Note: the arbitrary points to next value(which might or might not be the greater then the current node). In the code we are not doing anything to the next node. We just reach the end of the list recursively after which I we mark the last node as maxNode for the second last node (arbitrary for last node will be null and for second last node it will always be last node). After that we start comparing the value of current node with the max and keep updating it.
Draw out on a paper before proceeding for better understanding.
No need to reverse the list.

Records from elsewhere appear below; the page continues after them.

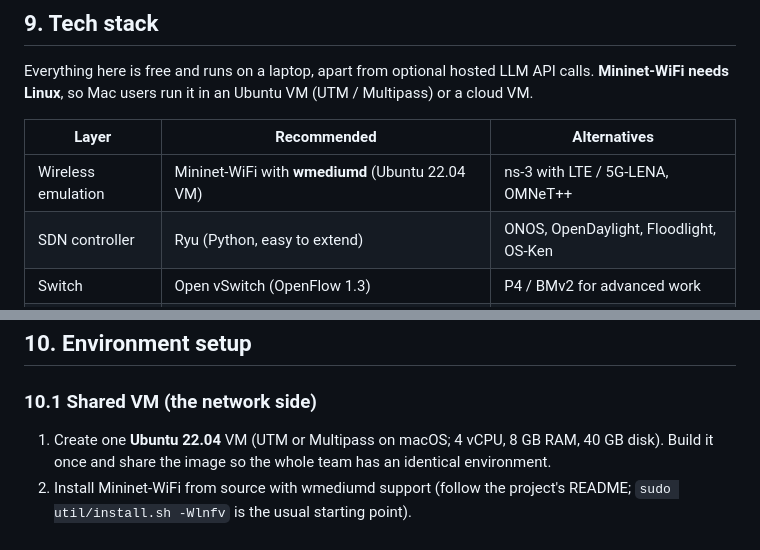
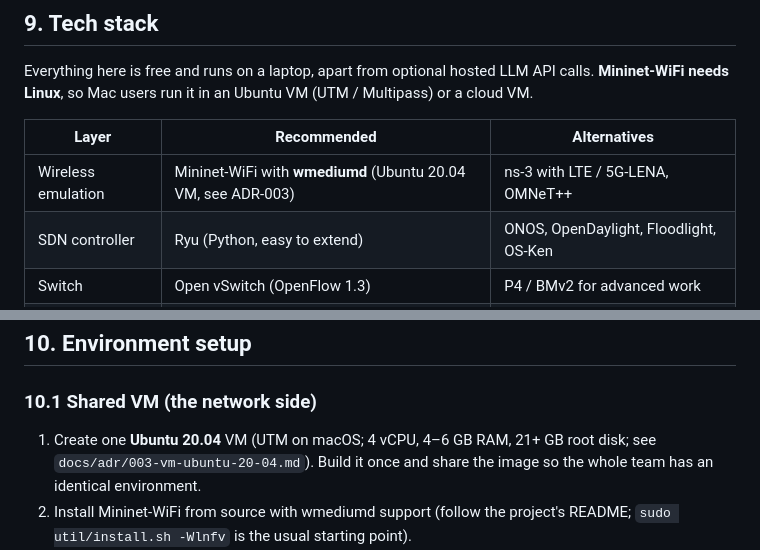
Before and after one commit to AggimallaAbhishek/Digital-Twin-SDN, a Markdown page: docs/PROJECT_PLAN.md, 2 parts joined by grey strips. GitHub-like rendering.

```diff
--- a/docs/PROJECT_PLAN.md
+++ b/docs/PROJECT_PLAN.md
@@ -489,7 +489,7 @@ Everything here is free and runs on a laptop, apart from optional hosted LLM API
 
 | Layer | Recommended | Alternatives |
 |---|---|---|
-| Wireless emulation | Mininet-WiFi with **wmediumd** (Ubuntu 22.04 VM) | ns-3 with LTE / 5G-LENA, OMNeT++ |
+| Wireless emulation | Mininet-WiFi with **wmediumd** (Ubuntu 20.04 VM, see ADR-003) | ns-3 with LTE / 5G-LENA, OMNeT++ |
 | SDN controller | Ryu (Python, easy to extend) | ONOS, OpenDaylight, Floodlight, OS-Ken |
 | Switch | Open vSwitch (OpenFlow 1.3) | P4 / BMv2 for advanced work |
 | Traffic generation | iperf3, D-ITG, Scapy | tcpreplay with public traces |
@@ -513,7 +513,7 @@ Everything here is free and runs on a laptop, apart from optional hosted LLM API
 
 ### 10.1 Shared VM (the network side)
 
-1. Create one **Ubuntu 22.04** VM (UTM or Multipass on macOS; 4 vCPU, 8 GB RAM, 40 GB disk). Build it once and share the image so the whole team has an identical environment.
+1. Create one **Ubuntu 20.04** VM (UTM on macOS; 4 vCPU, 4–6 GB RAM, 21+ GB root disk; see `docs/adr/003-vm-ubuntu-20-04.md`). Build it once and share the image so the whole team has an identical environment.
 2. Install Mininet-WiFi from source with wmediumd support (follow the project's README; `sudo util/install.sh -Wlnfv` is the usual starting point).
 3. Install Open vSwitch, iperf3, D-ITG.
 4. Install Ryu (or OS-Ken) in a pinned environment.
```
Also changed, not shown: docs/PHASE_PLAN.md (+4 -3 lines), docs/adr/003-vm-ubuntu-20-04.md (added, +33 -0 lines).
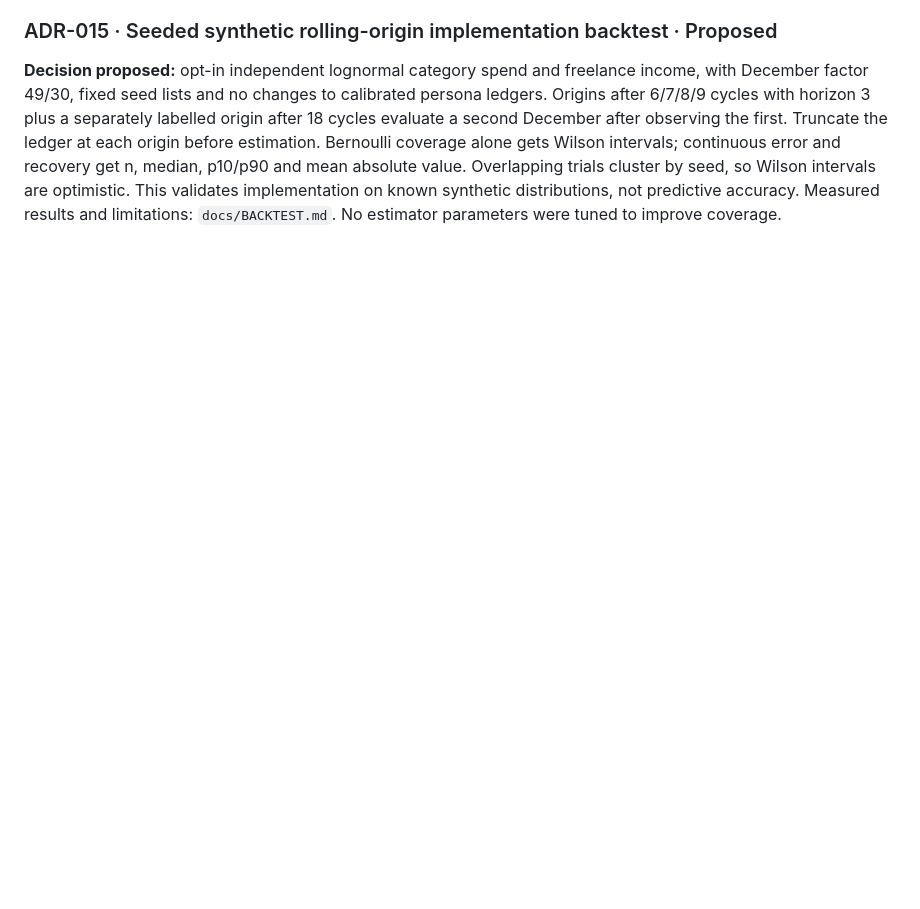
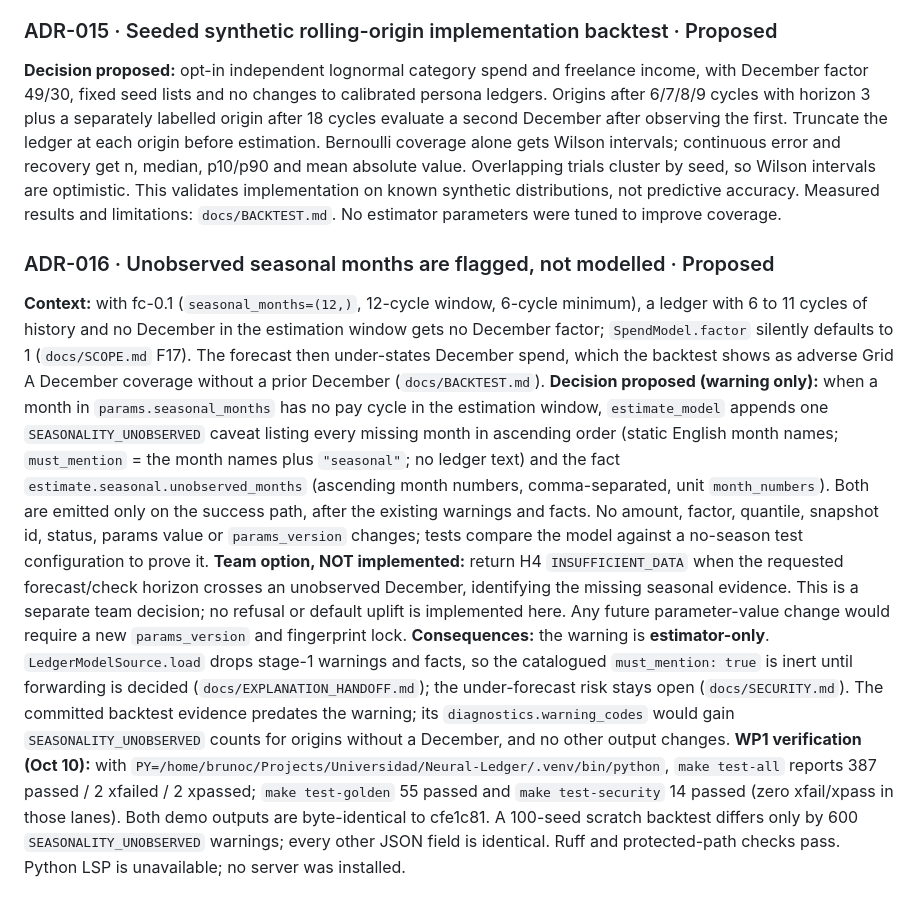
Before and after one commit to DataMarketAnalysisClub/Neural-Ledger, a Markdown page: docs/DECISIONS.md, the part around the change. Drawn GitHub-style; blank space fills up the shorter version.

Commit message:
docs(finance): propose ADR-016 and record seasonality risk and validation

```diff
--- a/docs/DECISIONS.md
+++ b/docs/DECISIONS.md
@@ -76,3 +76,10 @@ Short records of architecture decisions. Status starts as **Proposed**; the team
 
 ### ADR-015 · Seeded synthetic rolling-origin implementation backtest · Proposed
 **Decision proposed:** opt-in independent lognormal category spend and freelance income, with December factor 49/30, fixed seed lists and no changes to calibrated persona ledgers. Origins after 6/7/8/9 cycles with horizon 3 plus a separately labelled origin after 18 cycles evaluate a second December after observing the first. Truncate the ledger at each origin before estimation. Bernoulli coverage alone gets Wilson intervals; continuous error and recovery get n, median, p10/p90 and mean absolute value. Overlapping trials cluster by seed, so Wilson intervals are optimistic. This validates implementation on known synthetic distributions, not predictive accuracy. Measured results and limitations: `docs/BACKTEST.md`. No estimator parameters were tuned to improve coverage.
+
+### ADR-016 · Unobserved seasonal months are flagged, not modelled · Proposed
+**Context:** with fc-0.1 (`seasonal_months=(12,)`, 12-cycle window, 6-cycle minimum), a ledger with 6 to 11 cycles of history and no December in the estimation window gets no December factor; `SpendModel.factor` silently defaults to 1 (`docs/SCOPE.md` F17). The forecast then under-states December spend, which the backtest shows as adverse Grid A December coverage without a prior December (`docs/BACKTEST.md`).
+**Decision proposed (warning only):** when a month in `params.seasonal_months` has no pay cycle in the estimation window, `estimate_model` appends one `SEASONALITY_UNOBSERVED` caveat listing every missing month in ascending order (static English month names; `must_mention` = the month names plus `"seasonal"`; no ledger text) and the fact `estimate.seasonal.unobserved_months` (ascending month numbers, comma-separated, unit `month_numbers`). Both are emitted only on the success path, after the existing warnings and facts. No amount, factor, quantile, snapshot id, status, params value or `params_version` changes; tests compare the model against a no-season test configuration to prove it.
+**Team option, NOT implemented:** return H4 `INSUFFICIENT_DATA` when the requested forecast/check horizon crosses an unobserved December, identifying the missing seasonal evidence. This is a separate team decision; no refusal or default uplift is implemented here. Any future parameter-value change would require a new `params_version` and fingerprint lock.
+**Consequences:** the warning is **estimator-only**. `LedgerModelSource.load` drops stage-1 warnings and facts, so the catalogued `must_mention: true` is inert until forwarding is decided (`docs/EXPLANATION_HANDOFF.md`); the under-forecast risk stays open (`docs/SECURITY.md`). The committed backtest evidence predates the warning; its `diagnostics.warning_codes` would gain `SEASONALITY_UNOBSERVED` counts for origins without a December, and no other output changes.
+**WP1 verification (Oct 10):** with `PY=/home/brunoc/Projects/Universidad/Neural-Ledger/.venv/bin/python`, `make test-all` reports 387 passed / 2 xfailed / 2 xpassed; `make test-golden` 55 passed and `make test-security` 14 passed (zero xfail/xpass in those lanes). Both demo outputs are byte-identical to cfe1c81. A 100-seed scratch backtest differs only by 600 `SEASONALITY_UNOBSERVED` warnings; every other JSON field is identical. Ruff and protected-path checks pass. Python LSP is unavailable; no server was installed.
```
Also changed, not shown: docs/SCOPE.md (+1 -1 lines), docs/SECURITY.md (+2 -1 lines).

36. Delete nodes which have a greater value on right side Code
Algo – without reversing it’s not possible in O(n). tried that but failed at this
case:  12->10->8->11. We can keep deleting when moving forward but this case can’t be handled like that. So had to follow the approach given in link above.
Reversing helps as when we move forward we keep a max reference and easy deletion. One observation – the final list will always be in descending order.
So instead of deleting the one on left, we reverse and delete on right, any value that is smaller then the current value.

37. Given two linked lists, the task is to check whether the first list is present in 2nd list or not.

38. Given a sorted linked list, delete all nodes that have duplicate numbers (all occurrences), leaving only numbers that appear once in the original list. GFG.
Algo: Nothing much to discuss here. It’s given list is sorted. Can be easily implemented in O(n) with no extra space.

39. Given a linked list and a key in it, the task is to move all occurrences of given key to end of linked list, keeping order of all other elements same.
Algo:
We create a new null node. We traverse the list. Basically we will make this pointer point to the first occurence of the key in list and then keep linking this next’s item in the list to next occurence of the element. So that all  nodes of with given key are linked together. At the same time we also keep removing the key’s node link in the main list. Check the eg below.
2  -> 3 -> 4 -> 5 -> 3 -> 6 ->7 -> null
If we need to remove 3, the new list will be,2  ->  4 -> 5  -> 6 ->7 -> null
N the new pointer will be 3->3->null. Now link this pointer to the end of this original list.
The code is simple and a similar example has been coded. Not sure which question though.

PENDING

1. [Skip] Flatten a multilevel linked list
2. [Skip] Construct a Maximum Sum Linked List out of two Sorted Linked Lists having some Common nodes